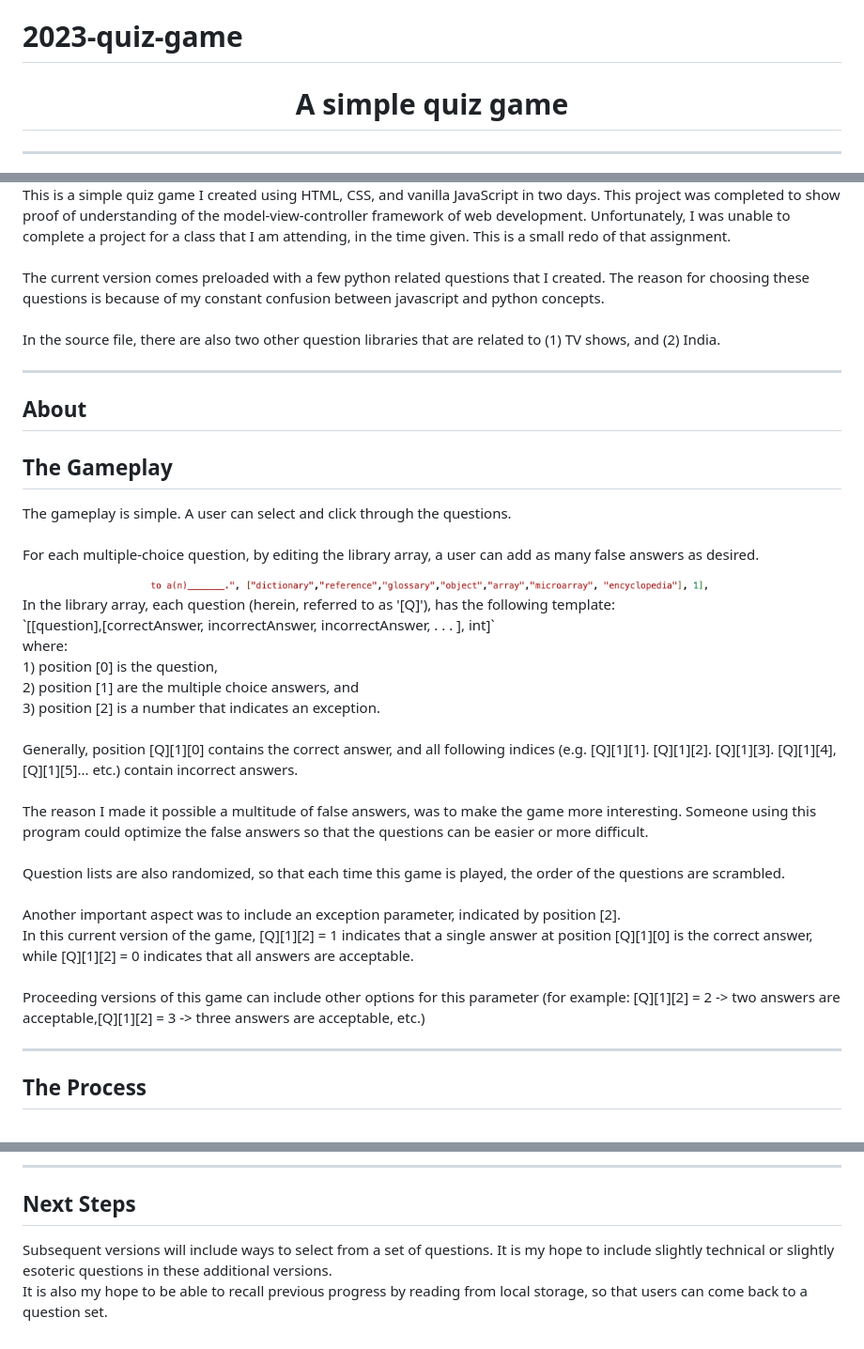
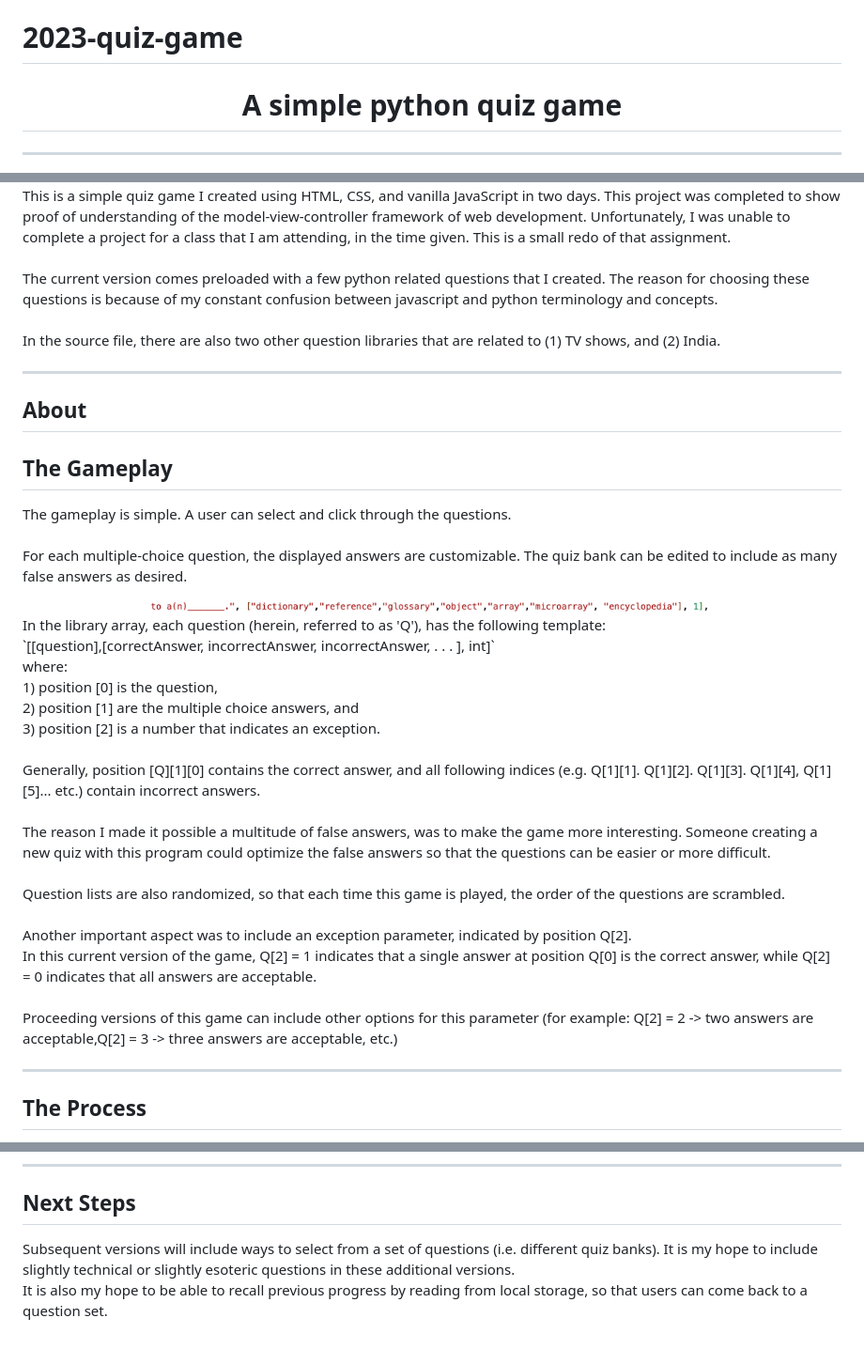
Before and after one commit to yutaokkots/2023-quiz-game, a Markdown page: README.md, 3 parts joined by grey strips. Shown: that part at 94% size. Rendered like a GitHub page.

```diff
--- a/README.md
+++ b/README.md
@@ -1,10 +1,10 @@
 # 2023-quiz-game
-<h1 align="center">A simple quiz game</h1>
+<h1 align="center">A simple python quiz game</h1>
 <hr>
 <div align="center"> <img src="readme_files/screenshot_1.png" width='500'></div>
 This is a simple quiz game I created using HTML, CSS, and vanilla JavaScript in two days. This project was completed to show proof of understanding of the model-view-controller framework of web development. Unfortunately, I was unable to complete a project for a class that I am attending, in the time given. This is a small redo of that assignment.<br>
 <br>
-The current version comes preloaded with a few python related questions that I created. The reason for choosing these questions is because of my constant confusion between javascript and python concepts. <br>
+The current version comes preloaded with a few python related questions that I created. The reason for choosing these questions is because of my constant confusion between javascript and python terminology and concepts. <br>
 <br>
 In the source file, there are also two other question libraries that are related to (1) TV shows, and (2) India.
 
@@ -15,25 +15,25 @@ In the source file, there are also two other question libraries that are related
 <h2>The Gameplay</h2>
 The gameplay is simple.  A user can select and click through the questions.<br>
 <br>
-For each multiple-choice question, by editing the library array, a user can add as many false answers as desired.<br>
+For each multiple-choice question, the displayed answers are customizable. The quiz bank can be edited to include as many false answers as desired.<br>
 <div align="center"> <img src="readme_files/sample_object.png" width='600'></div>
-In the library array, each question (herein, referred to as '[Q]'), has the following template:<br>
+In the library array, each question (herein, referred to as 'Q'), has the following template:<br>
 `[[question],[correctAnswer, incorrectAnswer, incorrectAnswer, . . . ], int]`<br>
 where:<br>
 1) position [0] is the question,<br>
 2) position [1] are the multiple choice answers, and<br>
 3) position [2] is a number that indicates an exception.<br>
 <br>
-Generally, position [Q][1][0] contains the correct answer, and all following indices (e.g. [Q][1][1]. [Q][1][2]. [Q][1][3]. [Q][1][4], [Q][1][5]... etc.) contain incorrect answers. <br>
+Generally, position [Q][1][0] contains the correct answer, and all following indices (e.g. Q[1][1]. Q[1][2]. Q[1][3]. Q[1][4], Q[1][5]... etc.) contain incorrect answers. <br>
 <br>
-The reason I made it possible a multitude of false answers, was to make the game more interesting. Someone using this program could optimize the false answers so that the questions can be easier or more difficult.<br>
+The reason I made it possible a multitude of false answers, was to make the game more interesting. Someone creating a new quiz with this program could optimize the false answers so that the questions can be easier or more difficult.<br>
 <br>
 Question lists are also randomized, so that each time this game is played, the order of the questions are scrambled.<br>
 <br>
-Another important aspect was to include an exception parameter, indicated by position [2].<br>
-In this current version of the game, [Q][1][2] = 1 indicates that a single answer at position [Q][1][0] is the correct answer, while [Q][1][2] = 0 indicates that all answers are acceptable.<br>
+Another important aspect was to include an exception parameter, indicated by position Q[2].<br>
+In this current version of the game, Q[2] = 1 indicates that a single answer at position Q[0] is the correct answer, while Q[2] = 0 indicates that all answers are acceptable.<br>
 <br>
-Proceeding versions of this game can include other options for this parameter (for example: [Q][1][2] = 2 -> two answers are acceptable,[Q][1][2] = 3 -> three answers are acceptable, etc.) <br>
+Proceeding versions of this game can include other options for this parameter (for example: Q[2] = 2 -> two answers are acceptable,Q[2] = 3 -> three answers are acceptable, etc.) <br>
 
 <hr>
 
@@ -49,5 +49,5 @@ I chose a simple, type-writer-esque font (Source Serif Pro) from <a href="https:
 
 <h2>Next Steps</h2>
 
-Subsequent versions will include ways to select from a set of questions. It is my hope to include slightly technical or slightly esoteric questions in these additional versions.<br>
+Subsequent versions will include ways to select from a set of questions (i.e. different quiz banks). It is my hope to include slightly technical or slightly esoteric questions in these additional versions.<br>
 It is also my hope to be able to recall previous progress by reading from local storage, so that users can come back to a question set. <br>
```
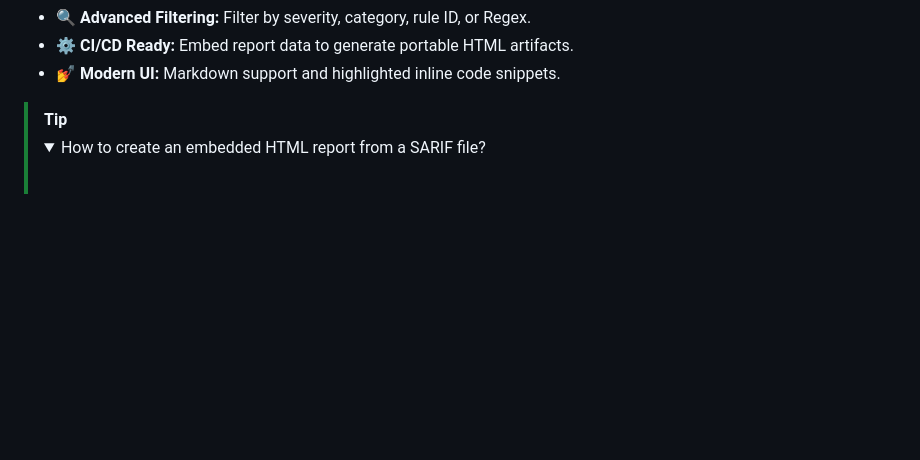
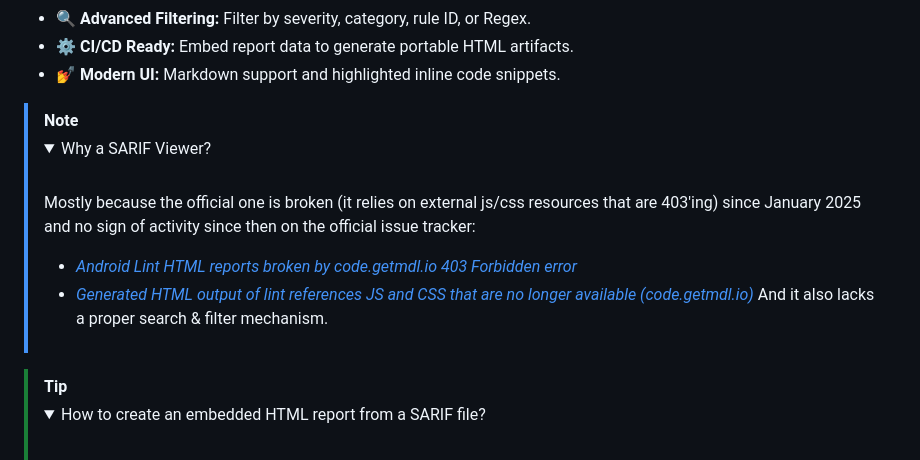
Before and after one commit to SimonMarquis/Lint-Playground, a Markdown page: README.md, the part around the change. Rendered like a GitHub page; folded sections open; blank space fills up the shorter version.

Commit message:
Add note

```diff
--- a/README.md
+++ b/README.md
@@ -16,6 +16,16 @@
 - **⚙️ CI/CD Ready:** Embed report data to generate portable HTML artifacts.
 - **💅 Modern UI:** Markdown support and highlighted inline code snippets.
 
+
+> [!NOTE]
+> <details>
+> <summary>Why a SARIF Viewer?</summary><br>
+>
+> Mostly because the official one is broken (it relies on external js/css resources that are 403'ing) since January 2025 and no sign of activity since then on the official issue tracker:
+> - [*Android Lint HTML reports broken by code.getmdl.io 403 Forbidden error*](https://issuetracker.google.com/issues/486495092)
+> - [*Generated HTML output of lint references JS and CSS that are no longer available (code.getmdl.io)*](https://issuetracker.google.com/issues/474474279)
+> And it also lacks a proper search & filter mechanism.
+> </details>
 
 > [!TIP]
 > <details>
```
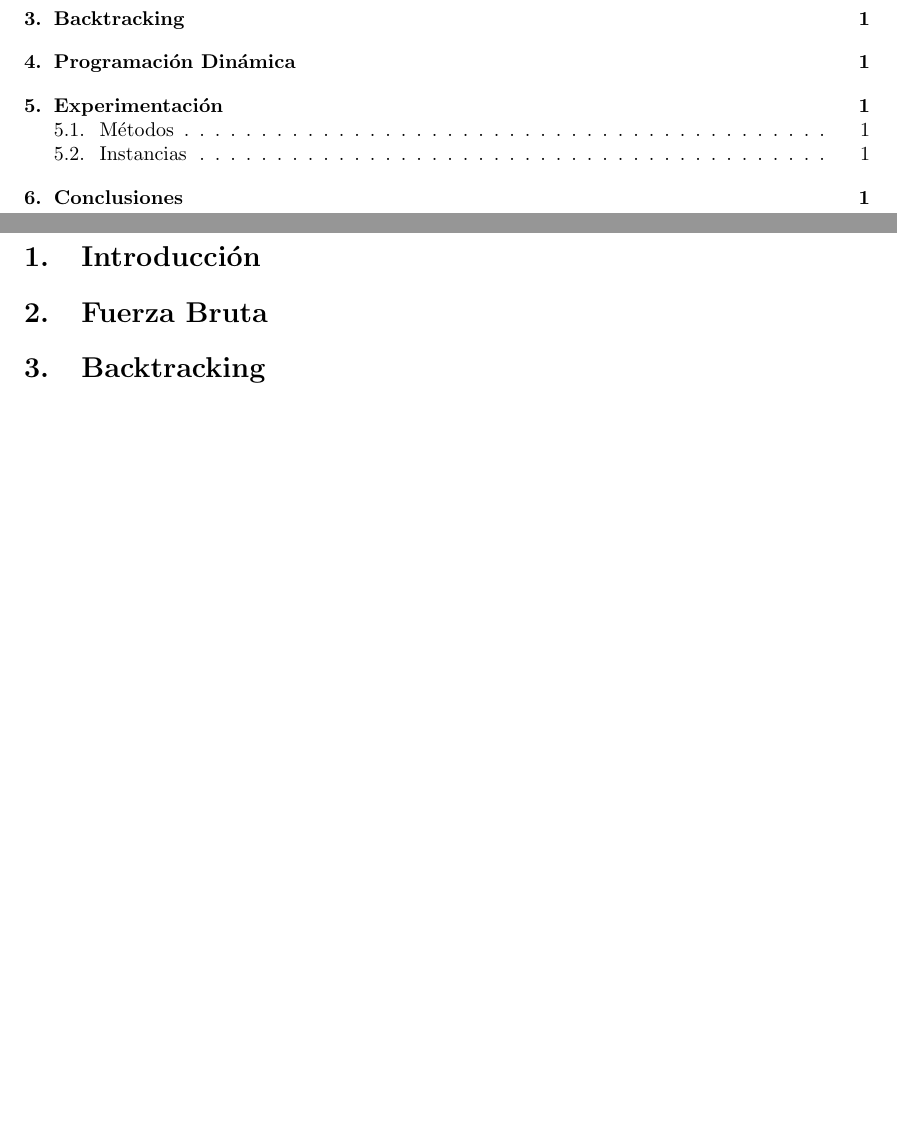
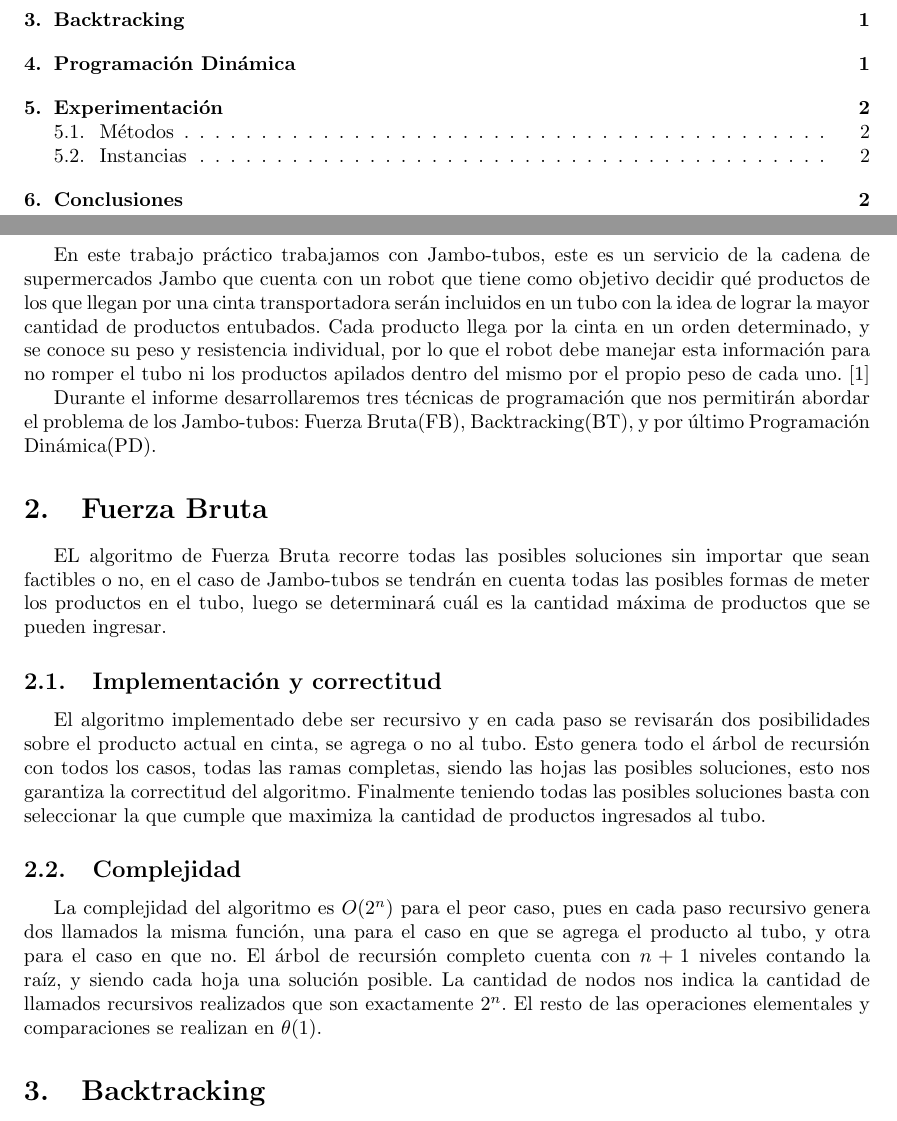
Before and after one commit to ShipOrSheep/tp1Algo3, a LaTeX document (informe/informe.tex): two parts of pages 2 and 3 of 3 before the commit and two parts of pages 2 and 3 of 5 after it, joined at a grey line, cut so that both start at the same text, the shorter picture padded with empty space. Compiled offline with pdfLaTeX.

Commit message:
informe: intro y FB

```diff
--- a/informe/informe.tex
+++ b/informe/informe.tex
@@ -9,7 +9,7 @@
 \usepackage{amsmath, amssymb, tabularx}
 
 % Comandos para referencias
-\usepackage{natbib}
+\usepackage[square,numbers]{natbib}
 
 % Comandos para Figuras, Graficos, Tikz etc.
 \usepackage{tikz}
@@ -59,8 +59,19 @@
 \setcounter{page}{1}
 
 \section{Introducción} \label{sec:introduccion}
+En este trabajo práctico trabajamos con Jambo-tubos, este es un servicio de la cadena de supermercados Jambo que cuenta con un robot que tiene como objetivo decidir qué productos de los que llegan por una cinta transportadora serán incluidos en un tubo con la idea de lograr la mayor cantidad de productos entubados. Cada producto llega por la cinta en un orden determinado, y se conoce su peso y resistencia individual, por lo que el robot debe manejar esta información para no romper el tubo ni los productos apilados dentro del mismo por el propio peso de cada uno. \cite{ref:enunciado}
+
+Durante el informe desarrollaremos tres técnicas de programación que nos permitirán abordar el problema de los Jambo-tubos: Fuerza Bruta(FB), Backtracking(BT), y por último Programación Dinámica(PD).
 
 \section{Fuerza Bruta} \label{sec:fuerza_bruta}
+EL algoritmo de Fuerza Bruta recorre todas las posibles soluciones sin importar que sean factibles o no, en el caso de Jambo-tubos se tendrán en cuenta todas las posibles formas de meter los productos en el tubo, luego se determinará cuál es la cantidad máxima de productos que se pueden ingresar.
+
+\subsection{Implementación y correctitud}
+El algoritmo implementado debe ser recursivo y en cada paso se revisarán dos posibilidades sobre el producto actual en cinta, se agrega o no al tubo. Esto genera todo el árbol de recursión con todos los casos, todas las ramas completas, siendo las hojas las posibles soluciones, esto nos garantiza la correctitud del algoritmo. Finalmente teniendo todas las posibles soluciones basta con seleccionar la que cumple que maximiza la cantidad de productos ingresados al tubo.
+
+\subsection{Complejidad}
+La complejidad del algoritmo es $O(2^n)$ para el peor caso, pues en cada paso recursivo genera dos llamados la misma función, una para el caso en que se agrega el producto al tubo, y otra para el caso en que no. El árbol de recursión completo cuenta con $n + 1$ niveles contando la raíz, y siendo cada hoja una solución posible. La cantidad de nodos nos indica la cantidad de llamados recursivos realizados que son exactamente $2^n$.
+El resto de las operaciones elementales y comparaciones se realizan en $\theta(1)$.
 
 \section{Backtracking} \label{sec:backtracking}
 
```
Also changed, not shown: informe/referencias.bib (added, +4 -0 lines), informe/informe.tex (5 more changed lines).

=-=-=

__The problem__
Each line in the data that holds the string "aspect" needs to be copied.

__Problem solution__
-Another important aspect was to include an exception parameter, indicated by position [2].<br>
+Another important aspect was to include an exception parameter, indicated by position Q[2].<br>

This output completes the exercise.